3/1/2007 12:21:55 PM
As programming environment SQL Server has shortcomings that are entirely
inappropriate for enterprise development. In a modern programming language,
the compile tries to catch as many errors as possible. The earlier errors
are found, the cheaper it is to fix them. And nothing is as cheap as a
compiler slapping the error in your face. Errors normally not caught by
SQL Server when you create a T-SQL modules are:
o If a query refers to a missing table, SQL Server is completely silent;
you don't get the error until run-time.
o In fact, when query refers to a missing table, SQL Server fails to
to report errors that are evident, even if we accept deferred name
resolution: missing columns in other tables, use of aliases that are
not declared etc.
o When processing the CREATE PROCEDURE statement, SQL Server should consider
(temp) tables created within the procedure as existing, and thus perform

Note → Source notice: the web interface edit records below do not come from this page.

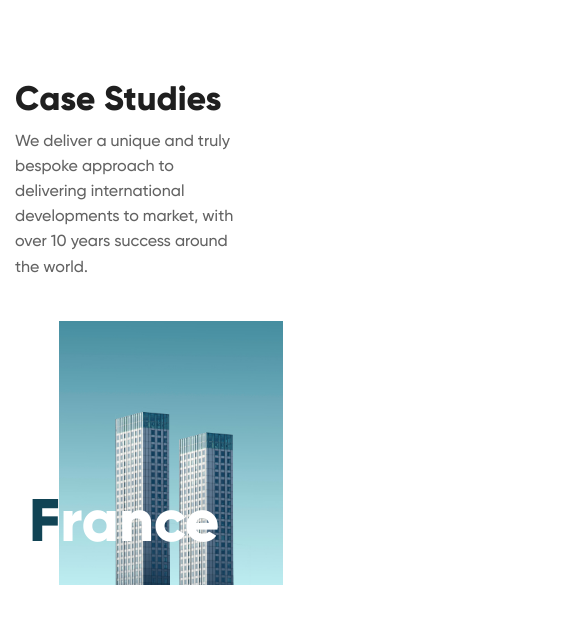
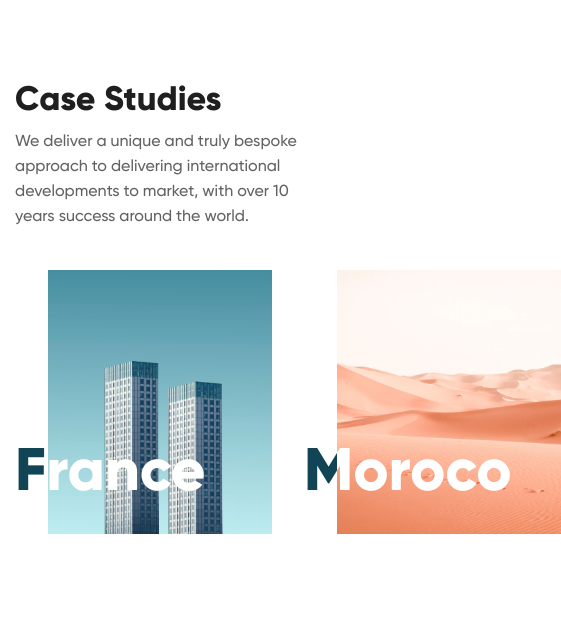
Before and after one commit to Mailerino/Invoriem-layout, a plain HTML site: page index.html in a window 390 px wide. Shown: the whole page, 561 px wide, since content can reach past the window. Drawn offline with nearby package versions, Linux system fonts and the light colour scheme.

Commit message:
Slider fix

```diff
--- a/index.html
+++ b/index.html
@@ -80,7 +80,8 @@
                 </div>
             </div>
             <div class="container-right">
-                <div class="slider owl-carousel owl-theme">
+                <div class="slider">
+                    <div class="owl-carousel owl-theme">
                         <div class="slider__item slide">
                             <h3 class="slide__title">France</h3>
                             <img class="slide__img" src="./images/photos/slider-france.jpg" alt="France">
@@ -104,6 +105,7 @@
                         <div class="slider__item slide">
                             <h3 class="slide__title">Madrid</h3>
                             <img class="slide__img" src="./images/photos/slider-madrid.jpg" alt="Madrid">
+                        </div>
                     </div>
                 </div>
             </div>
--- a/js/main.js
+++ b/js/main.js
@@ -51,12 +51,12 @@ nav_button.addEventListener('mouseleave', () => {
 $(document).ready(function(){
     $(".owl-carousel").owlCarousel({
         dots: false,
+        loop: true,
         margin: 48,
-        loop: true,
         items: 3,
         responsive : {
             0 : {
-                items: 1,
+                items: 2,
                 margin: 32,
             },
             576 : {
@@ -67,6 +67,7 @@ $(document).ready(function(){
             },
             992 : {
                 items: 3,
+                margin: 48,
             },
         },
     });
--- a/styles/index.css
+++ b/styles/index.css
@@ -6,7 +6,6 @@
 /* Components */
 @import url(./components/buttons.css);
 @import url(./components/cards.css);
-@import url(./components/slider.css);
 
 /* Sections */
 @import url(./sections/header.css);
@@ -64,6 +63,14 @@ body {
     max-width: 1060px;
 }
 
+@media (max-width: 1749px) {
+    .container-right {
+        padding-left: 15px;
+    }
+    .container-left {
+        padding-right: 15px;
+    }
+}
 @media (max-width: 767px) {
     .case-studies__title {
         margin-bottom: 7px;
@@ -73,15 +80,9 @@ body {
     }
     .section-text {
         font-size: 16px;
-        max-width: 65%;
+        max-width: 87%;
     }
     .case-studies__text {
         margin-bottom: 40px;
     }
-    .container-right {
-        padding-left: 29px;
-    }
-    .container-left {
-        padding-right: 29px;
-    }
 }
--- a/styles/sections/case-studies.css
+++ b/styles/sections/case-studies.css
@@ -8,11 +8,57 @@
     margin-bottom: 100px;
 }
 
+/* Slider */
+
+.slide {
+    position: relative;
+    display: inline-block;
+    padding-left: 80px;
+}
+.slide__title {
+    position: absolute;
+    left: 0;
+    bottom: 104px;
+
+    font-size: 140px;
+    font-family: var(--font-family-main-eb);
+
+    background: linear-gradient(90deg, rgb(17,68,85) 80px, rgb(255,255,255) 80px);
+
+    -webkit-background-clip: text;
+    -webkit-text-fill-color: transparent;
+}
+.slide__img {
+    width: 645px;
+    height: 760px;
+}
+
+
+/* Media */
 @media (max-width: 991px) {
 }
 @media (max-width: 767px) {
+    /* Slide Image sizes */
+    .slider {
+        width: 546px;
+    }
+    .slide__img{
+        height: 264px;
+    }
+
+    /* Other Slider properties*/
     .case-studies {
         padding: 80px 0;
     }
+    .slide {
+        padding-left: 33px;
+    }
+    .slide__title {
+        font-size: 60px;
+        bottom: 22px;
+        background: linear-gradient(90deg, rgb(17,68,85) 33px, rgb(255,255,255) 33px);
+        -webkit-background-clip: text;
+        -webkit-text-fill-color: transparent;
+    }
 }
 @media (max-width: 575px) {}
```
Lines whose indentation alone changed are shown as unchanged.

full checks with regards to existing columns.
o These checks should also apply to indexes mentioned in index hints etc.
o Calls to stored procedures are not checked for matching parameter profile.
o T-SQL has too much of implcit conversions. There should be a mode where
it is a compile-time error to mix two values of different classes of
data types, particularly there should never be any implicit conversion
in any direction between strings and numbers.
One can note that four of these points were actually implemented in SQL 6.5.
I also like to highlight an error of a different kind, that it would be
very nice if SQL Server could catch. Consider this query:
JOIN b ON a.col = a.col
While syntactially legal, this query obviously suffers from a typo. It could
save several hours of testing and debugging to get a warning message
"Hey the ON clause that follows 'JOIN b' does not refer to that table,
are you sure you got it right?".
(Yes, I know I have brought it up before, but I could find it on Connect,
so I decided to submit a new entry.)